IIIT Hyderabad Publications 


Quantum Algorithms for Regularized Least SquaresAuthor: Aditya Morolia 20171177 Date: 20230607 Report no: IIIT/TH/2023/51 Advisor:Shantanav Chakraborty,Indranil Chakrabarty AbstractLinear regression is a widely used technique to fit linear models and finds widespread applications across different areas of natural sciences, as well as field such as machine learning and statistics. In most realworld scenarios, however, linear regression problems are often illposed or the underlying model suffers from overfitting, leading to erroneous or trivial solutions. This is often dealt with by adding extra constraints, known as regularization. For instance, suppose that we are given N data points {(ai , bi)} N i=1 where ∀i : ai ∈ R d , ∀i : bi ∈ R. The assumption is that there is a vector x such that bi = x T ai +ei , where ei is a random variable (noise) with mean 0. Suppose A is the data matrix of dimension N × d, such that its i th row is the vector ai and b ∈ R N such that b = (b1, · · · , bN ) T . Adding an ℓ2regularization, the objective is to obtain x that minimizes ∥Ax − b∥ 2 2 + λ∥Lx∥ 2 2 (0.0.1) where L is an appropriately chosen penalty matrix (or regularization matrix) of dimension N ×d and λ > 0 is the regularization parameter, an appropriately chosen constant.
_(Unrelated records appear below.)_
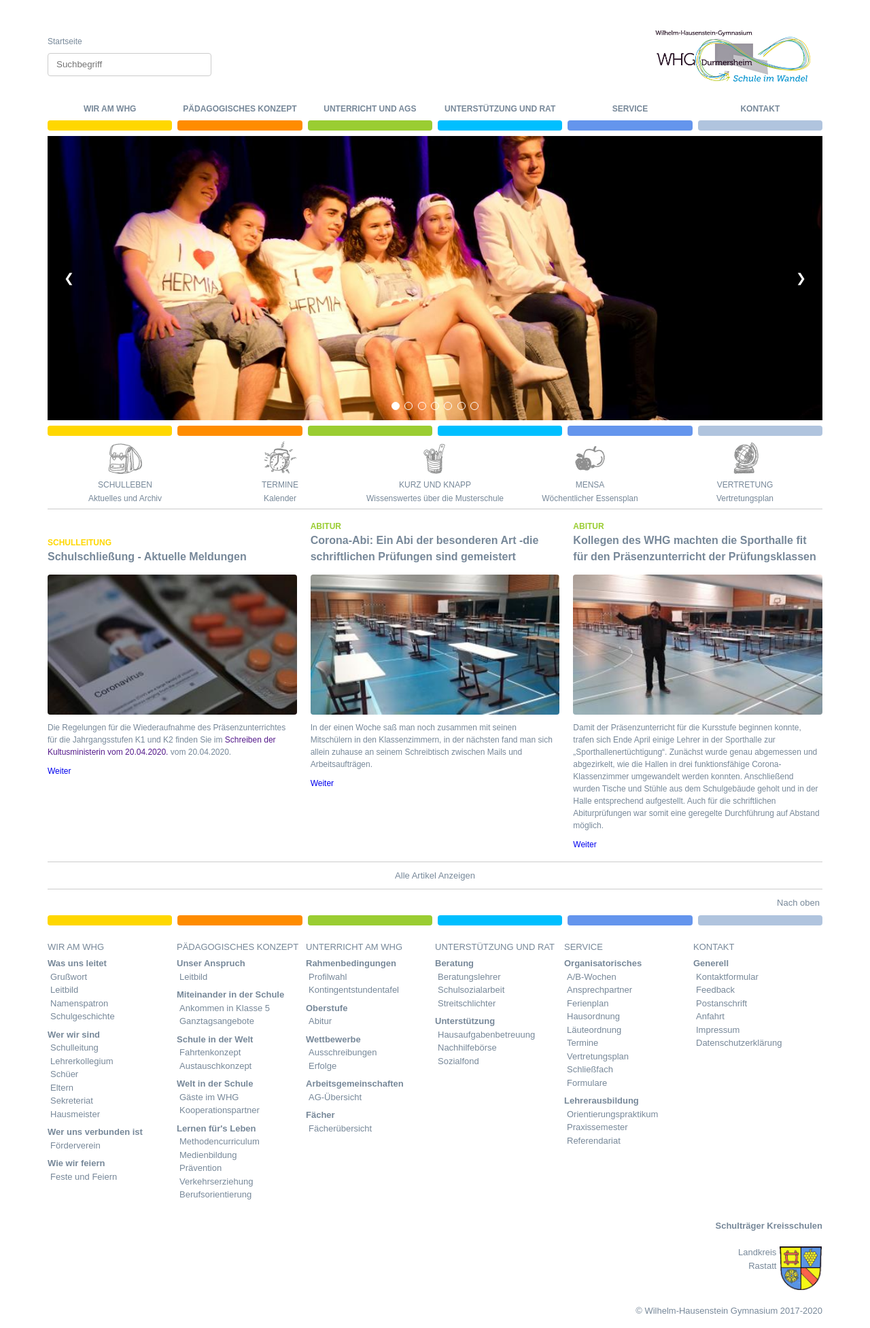
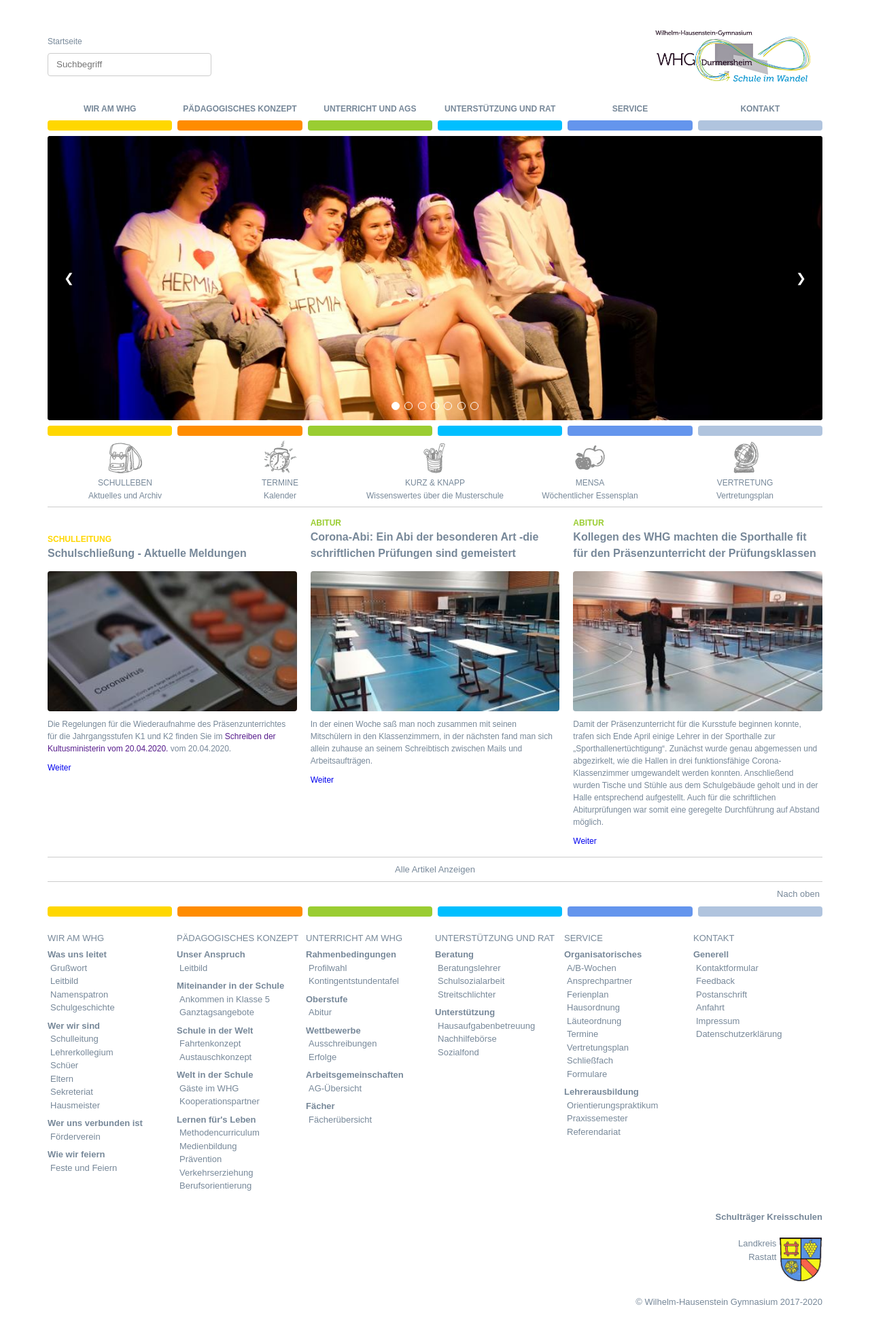
Before and after one commit to WHG-Durmersheim/school-website-concept, a Jekyll site: the page built from index.html, in a window 1280 px wide. Shown: the whole page at 68% size. Built offline with Jekyll 4.4.1, drawn with Linux system fonts in a browser that asks for light colours.

Commit message:
Fix corner radius bug on slideshow

```diff
--- a/_layouts/default.html
+++ b/_layouts/default.html
@@ -249,7 +249,7 @@
       </a>
       <a class="second-nav-link" href="">
         <img alt="Stifte" src="{{ site.baseurl }}/images/stifte.png">
-        <h2>Kurz und knapp</h2>
+        <h2>Kurz &amp; knapp</h2>
         <span>Wissenswertes &uuml;ber die Musterschule</span>
       </a>
       <a class="second-nav-link" href="">
--- a/css/main.css
+++ b/css/main.css
@@ -141,8 +141,8 @@
 .second-nav-link > img {
   height: 40px;
 }
-.second-nav-link > img, .second-nav-link > h2 {
-  margin: 4px;
+.second-nav-link > * {
+  margin: 3px;
 }
 .second-nav-link > span {
   display: none;
@@ -164,6 +164,7 @@
 hr {
   height: 1px;
   background: #ccc;
+  margin: 4px 0;
   border: 0;
 }
 footer {
@@ -255,6 +256,7 @@
   position: relative;
   margin: 4px 0;
   background: black;
+  border-radius: 4px;
 }
 .slide {
   display: none;
```
Also changed, not shown: css/main.min.css.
This regularization technique is known as general ℓ2 regularization in the literature. It is a generalization of the well known ridge regression which corresponds to the case when L is the identity matrix. The closedform solution of the general ℓ2regularized ordinary least squares problem is given by x = A T A + λLTL −1 A T b. (0.0.2) A straightforward observation is that even when AT A is singular, regularization ensures that the condition number (ratio of the maximum and the minimum singular values) of the resulting matrix is finite and therefore AT A + λLTL is invertible. Another observation is that when the condition number of A is arbitrarily large (the minimum singular value of A is arbitrarily small), the condition number of the matrix to be inverted in Equation 0.0.2 can be tamed significantly. Since the complexity of most quantum algorithms for the quantum versions of these problems depend the condition number, the complexity reduces significantly. These models can be generalized to situations where the data points are weighted or correlated which incorporate more realistic scenarios. Quantum linear systems solvers are possibly among the most studied quantum algorithms. In this work we develop the first quantum algorithms for ordinary, weighted and generalized least squares with generalized ℓ2 regularization. We assume access to (approximate) blockencodings of the relevant matrices and develop robust versions of quantum singular value transformations to implement linear transformations of these matrices. Our goal is to output a quantum state that is δclose to x⟩, the state encoding the solution to the underlying regularized least squares problem. Owing to the generality of the blockencoding framework, our algorithms are applicable to a variety of input models. In order to obtain our results, we work with approximate blockencodings of matrices and apply robust quantum singular value transformations (QSVT) to them. For most quantum linear algebra applications using QSVT, access to perfect blockencoding is assumed, and the robustness of such algorithms is left out. We develop a spaceefficient variable time amplitude amplification (VTAA) procedure, which we then use in a variabletime matrix inversion algorithm. A crucial requirement for variable time matrix inversion algorithm is the application of the inversion procedure to the portion of the input state that is spanned by singular values larger than a certain threshold. In order to achieve this, prior results have made use of Gapped Phase Estimation (GPE), which is a simple variant of the standard phase estimation procedure. However, GPE requires extra registers that store the estimates of the phases, which are never used in the variabletime algorithm. In this work, instead of GPE, we make use of a robust version of quantum eigenvalue discrimination (QEVD) using QSVT, which decides whether the eigenvalue of a matrix is above or below a certain threshold without storing the eigenvalue estimates. Given the blockencoding of a matrix A with condition number κ, this procedure for implementing A+ reduces the number of additional qubits required for our variable time by a factor of O(log2 (κ/δ)) as compared to prior results, where δ is the desired accuracy. We show that in order to implement A+, the precision required in the blockencoding of A is determined in turn by the precision in the QEVD procedure. Consequently, this improves both variabletime amplitude amplification and quantum linear systems algorithm: we achieve optimal complexity (linear dependence in the condition number and polylogarithmic dependence on inverseaccuracy) using far fewer ancilla qubits. We then use this to develop our algorithms for ordinary, weighted and generalized least squares with general ℓ2regularization. The primitives we have developed, and our approach to designing the algorithms might be of independent interest to the community, specially in the domain of quantum machine learning (QML) and quantum algorithms for natural sciences, where such quantum linear algebra subroutines (QLAS) are frequently used. Full thesis: pdf Centre for Security, Theory and Algorithms 

Copyright © 2009  IIIT Hyderabad. All Rights Reserved.